  47. 47.
    Bang AT, Reddy HM, Deshmukh MD, Baitule SB, Bang RA. Neonatal and infant mortality in the ten years (1993 to 2003) of the Gadchiroli field trial: effect of home-based neonatal care. J Perinatol 2005; 25Suppl 1: S92–S107.PubMedCrossRefGoogle Scholar
  48. 48.
    Bang AT, Bang RA, Reddy HM. Home-based neonatal care: summary and applications of the field trial in rural Gadchiroli, India (1993 to 2003). J Perinatol 2005; 25Suppl 1: S108–S122.PubMedCrossRefGoogle Scholar
  49. 49.
    Jones G, Steketee R, Black R, Bhutta Z, Morris S, Group BCSS. How many child deaths can we prevent this year? Lancet 2003; 362: 65–71.PubMedCrossRefGoogle Scholar
  50. 50.
    Pallikadavath S, Foss M, Stones R. Antenatal care: provision and inequality in rural India. Soc Sci and Med 2004; 59: 1147–1158.CrossRefGoogle Scholar
  51. 51.
    Ramarao S, Caleb L, Khan M, Townsend J. Safer maternal health in rural Uttar Pradesh: do primary health services contribute? Health Policy Plan 2001; 16(3): 256–263.PubMedCrossRefGoogle Scholar
  52. 52.
    Bloom S, Lippeveld T, Wypij D. Does antenatal care make a difference to safe delivery? A study in urban Uttar Pradesh, India. Health Policy Plan. 1999; 14(1): 38–48.PubMedCrossRefGoogle Scholar
  53. 53.
    Bang A, Bang R, Baitule S, Reddy M, Deshmukh M. Effect of home-based neonatal care and management of sepsis on neonatal mortality: field trial in rural India. Lancet 1999; 354: 1955–1961.PubMedCrossRefGoogle Scholar
  54. 54.
    Bang AT, Bang RA, Reddy HM, Deshmukh MD, Baitule SB. Reduced incidence of neonatal morbidities: effect of home-based neonatal care in rural Gadchiroli, India. J Perinatol 2005; 25Suppl 1: S51–S61.PubMedCrossRefGoogle Scholar

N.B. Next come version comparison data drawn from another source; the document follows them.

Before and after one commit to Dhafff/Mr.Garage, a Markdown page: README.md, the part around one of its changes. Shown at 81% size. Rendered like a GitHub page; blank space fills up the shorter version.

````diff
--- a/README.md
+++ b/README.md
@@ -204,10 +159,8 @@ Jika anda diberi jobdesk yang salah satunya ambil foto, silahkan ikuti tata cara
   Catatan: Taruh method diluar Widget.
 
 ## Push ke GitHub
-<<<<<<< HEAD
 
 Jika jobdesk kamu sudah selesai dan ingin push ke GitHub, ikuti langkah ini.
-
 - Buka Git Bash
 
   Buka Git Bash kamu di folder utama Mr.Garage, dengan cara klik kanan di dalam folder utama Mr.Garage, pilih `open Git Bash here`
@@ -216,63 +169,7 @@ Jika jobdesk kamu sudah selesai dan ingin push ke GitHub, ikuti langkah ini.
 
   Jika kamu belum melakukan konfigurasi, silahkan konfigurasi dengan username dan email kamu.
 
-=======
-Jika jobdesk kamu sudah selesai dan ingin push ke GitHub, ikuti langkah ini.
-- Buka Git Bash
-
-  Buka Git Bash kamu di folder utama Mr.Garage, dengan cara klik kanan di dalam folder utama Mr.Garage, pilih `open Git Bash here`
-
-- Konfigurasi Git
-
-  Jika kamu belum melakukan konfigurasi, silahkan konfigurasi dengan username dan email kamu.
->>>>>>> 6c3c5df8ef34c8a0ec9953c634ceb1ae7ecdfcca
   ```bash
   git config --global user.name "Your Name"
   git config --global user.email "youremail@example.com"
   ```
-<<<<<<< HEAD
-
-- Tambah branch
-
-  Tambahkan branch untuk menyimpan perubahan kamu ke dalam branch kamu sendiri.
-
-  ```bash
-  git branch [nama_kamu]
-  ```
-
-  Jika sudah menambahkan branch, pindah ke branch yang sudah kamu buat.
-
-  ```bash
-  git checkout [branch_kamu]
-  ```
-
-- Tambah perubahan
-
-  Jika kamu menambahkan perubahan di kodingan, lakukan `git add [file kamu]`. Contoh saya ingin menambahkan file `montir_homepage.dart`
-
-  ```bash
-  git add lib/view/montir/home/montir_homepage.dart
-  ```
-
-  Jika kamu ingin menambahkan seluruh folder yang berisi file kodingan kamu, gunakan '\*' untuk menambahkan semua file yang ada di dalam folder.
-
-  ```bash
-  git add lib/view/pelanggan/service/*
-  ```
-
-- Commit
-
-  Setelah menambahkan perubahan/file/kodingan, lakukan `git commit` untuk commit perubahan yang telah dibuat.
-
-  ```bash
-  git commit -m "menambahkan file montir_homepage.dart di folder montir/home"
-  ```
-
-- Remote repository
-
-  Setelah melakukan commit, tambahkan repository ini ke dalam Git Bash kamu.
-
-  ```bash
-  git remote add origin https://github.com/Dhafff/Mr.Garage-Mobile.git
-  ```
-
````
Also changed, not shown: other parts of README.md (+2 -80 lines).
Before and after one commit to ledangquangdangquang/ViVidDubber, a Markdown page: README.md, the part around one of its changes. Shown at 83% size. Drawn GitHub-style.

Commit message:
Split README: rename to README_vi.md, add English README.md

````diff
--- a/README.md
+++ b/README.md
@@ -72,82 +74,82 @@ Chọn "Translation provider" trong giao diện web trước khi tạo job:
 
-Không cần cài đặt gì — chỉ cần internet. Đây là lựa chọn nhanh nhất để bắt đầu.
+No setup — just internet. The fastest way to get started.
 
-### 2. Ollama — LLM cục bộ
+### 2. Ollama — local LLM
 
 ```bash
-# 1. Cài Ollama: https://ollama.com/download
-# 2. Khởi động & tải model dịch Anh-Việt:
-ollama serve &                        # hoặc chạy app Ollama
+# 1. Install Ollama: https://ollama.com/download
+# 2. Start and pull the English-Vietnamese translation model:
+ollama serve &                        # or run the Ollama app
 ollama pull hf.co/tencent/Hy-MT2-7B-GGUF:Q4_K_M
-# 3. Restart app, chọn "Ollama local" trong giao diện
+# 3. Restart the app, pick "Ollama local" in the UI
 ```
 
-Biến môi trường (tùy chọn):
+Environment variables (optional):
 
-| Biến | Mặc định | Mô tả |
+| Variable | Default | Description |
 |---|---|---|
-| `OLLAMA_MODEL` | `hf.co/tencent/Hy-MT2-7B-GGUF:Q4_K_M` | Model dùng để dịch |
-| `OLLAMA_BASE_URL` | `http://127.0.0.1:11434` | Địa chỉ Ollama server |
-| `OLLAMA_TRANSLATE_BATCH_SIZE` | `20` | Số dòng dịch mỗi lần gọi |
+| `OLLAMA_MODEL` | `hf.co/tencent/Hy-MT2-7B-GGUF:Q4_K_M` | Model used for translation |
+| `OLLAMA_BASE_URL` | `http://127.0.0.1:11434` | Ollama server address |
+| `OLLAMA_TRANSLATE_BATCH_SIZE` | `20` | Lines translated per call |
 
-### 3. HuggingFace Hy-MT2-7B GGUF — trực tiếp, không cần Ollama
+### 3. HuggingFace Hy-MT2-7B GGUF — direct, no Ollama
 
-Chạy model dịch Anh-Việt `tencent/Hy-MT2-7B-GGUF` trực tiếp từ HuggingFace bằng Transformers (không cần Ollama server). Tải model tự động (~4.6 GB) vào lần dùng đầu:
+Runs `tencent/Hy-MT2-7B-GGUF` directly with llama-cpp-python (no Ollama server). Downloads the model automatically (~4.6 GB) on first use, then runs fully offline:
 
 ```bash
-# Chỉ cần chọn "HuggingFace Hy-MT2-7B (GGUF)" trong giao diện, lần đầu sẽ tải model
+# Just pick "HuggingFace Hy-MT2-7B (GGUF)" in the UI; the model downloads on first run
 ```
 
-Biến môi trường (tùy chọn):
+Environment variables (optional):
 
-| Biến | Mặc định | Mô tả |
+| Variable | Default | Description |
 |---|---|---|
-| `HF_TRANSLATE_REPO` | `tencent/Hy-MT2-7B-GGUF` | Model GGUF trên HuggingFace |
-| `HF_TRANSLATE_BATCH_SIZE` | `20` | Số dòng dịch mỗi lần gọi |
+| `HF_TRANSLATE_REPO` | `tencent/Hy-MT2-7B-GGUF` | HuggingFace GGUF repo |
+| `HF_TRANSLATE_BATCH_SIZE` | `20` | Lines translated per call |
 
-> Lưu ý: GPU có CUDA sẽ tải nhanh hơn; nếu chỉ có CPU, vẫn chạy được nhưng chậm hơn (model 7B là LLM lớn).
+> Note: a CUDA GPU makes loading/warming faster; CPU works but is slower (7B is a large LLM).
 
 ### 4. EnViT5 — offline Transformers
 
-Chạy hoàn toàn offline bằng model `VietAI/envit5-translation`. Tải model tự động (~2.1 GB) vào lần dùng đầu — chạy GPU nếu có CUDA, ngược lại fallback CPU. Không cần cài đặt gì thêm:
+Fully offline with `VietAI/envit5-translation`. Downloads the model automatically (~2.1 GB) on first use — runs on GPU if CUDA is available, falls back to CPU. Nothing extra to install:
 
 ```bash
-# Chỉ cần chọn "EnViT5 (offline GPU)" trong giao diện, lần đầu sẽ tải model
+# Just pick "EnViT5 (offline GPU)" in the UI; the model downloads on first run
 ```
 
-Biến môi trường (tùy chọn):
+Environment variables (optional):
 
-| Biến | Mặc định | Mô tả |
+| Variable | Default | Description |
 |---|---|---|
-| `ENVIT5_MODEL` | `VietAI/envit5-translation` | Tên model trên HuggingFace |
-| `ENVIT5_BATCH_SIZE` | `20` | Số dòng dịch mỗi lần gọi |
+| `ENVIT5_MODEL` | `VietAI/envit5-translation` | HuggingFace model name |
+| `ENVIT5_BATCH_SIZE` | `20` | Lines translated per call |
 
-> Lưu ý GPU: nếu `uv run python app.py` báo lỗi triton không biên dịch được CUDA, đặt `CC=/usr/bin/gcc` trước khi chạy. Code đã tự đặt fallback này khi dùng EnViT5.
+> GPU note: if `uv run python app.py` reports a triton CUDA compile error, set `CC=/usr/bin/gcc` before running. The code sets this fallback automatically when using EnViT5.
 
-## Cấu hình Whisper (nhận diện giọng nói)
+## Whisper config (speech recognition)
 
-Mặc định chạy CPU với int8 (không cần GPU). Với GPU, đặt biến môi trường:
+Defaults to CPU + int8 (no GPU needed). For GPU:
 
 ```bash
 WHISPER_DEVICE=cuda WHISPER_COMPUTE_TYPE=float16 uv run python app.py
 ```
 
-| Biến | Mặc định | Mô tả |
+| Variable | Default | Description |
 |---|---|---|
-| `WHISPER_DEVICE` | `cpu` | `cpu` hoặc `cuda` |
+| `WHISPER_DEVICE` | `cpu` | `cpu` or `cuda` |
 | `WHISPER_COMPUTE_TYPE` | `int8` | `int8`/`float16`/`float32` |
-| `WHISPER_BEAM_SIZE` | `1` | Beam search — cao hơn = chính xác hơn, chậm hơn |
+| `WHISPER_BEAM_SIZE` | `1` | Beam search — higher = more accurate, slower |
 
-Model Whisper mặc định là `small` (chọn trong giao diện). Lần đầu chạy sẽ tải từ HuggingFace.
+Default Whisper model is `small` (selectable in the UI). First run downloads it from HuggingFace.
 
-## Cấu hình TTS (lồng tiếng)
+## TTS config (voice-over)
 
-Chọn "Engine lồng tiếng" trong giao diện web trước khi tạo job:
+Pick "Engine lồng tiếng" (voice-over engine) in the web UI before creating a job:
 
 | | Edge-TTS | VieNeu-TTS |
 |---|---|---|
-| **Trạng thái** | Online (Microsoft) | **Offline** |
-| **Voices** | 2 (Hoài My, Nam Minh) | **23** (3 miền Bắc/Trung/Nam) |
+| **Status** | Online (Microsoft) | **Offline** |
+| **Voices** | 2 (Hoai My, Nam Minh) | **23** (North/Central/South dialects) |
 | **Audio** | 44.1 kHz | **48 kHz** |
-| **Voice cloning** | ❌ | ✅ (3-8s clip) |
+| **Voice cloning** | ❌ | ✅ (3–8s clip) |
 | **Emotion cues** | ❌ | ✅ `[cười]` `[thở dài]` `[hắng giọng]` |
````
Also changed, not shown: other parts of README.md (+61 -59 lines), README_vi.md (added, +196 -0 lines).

Copyright information

© Dr. K C Chaudhuri Foundation 2007

Authors and Affiliations

  • Abdullah H. Baqui
    • 1
    Email author
  • E. K. Williams
    • 1
  • G. L. Darmstadt
    • 1
    • 2
  • V. Kumar
    • 1
  • T. U. Kiran
    • 4
  • D. Panwar
    • 4
  • R. K. Sharma
    • 1
  • S. Ahmed
    • 1
  • V. Sreevasta
    • 3
  • R. Ahuja
    • 3
  • M. Santosham
    • 1
  • R. E. Black
    • 1
  1. 1.Department of International HealthJohns Hopkins University Bloomberg School of Public HealthBaltimoreUSA
  2. 2.Saving Newborn LivesSave the Children/USAWashingtonUSA
  3. 3.King George Medical UniversityLucknowIndia
  4. 4.CARE-IndiaNew DelhiIndia

Personalised recommendations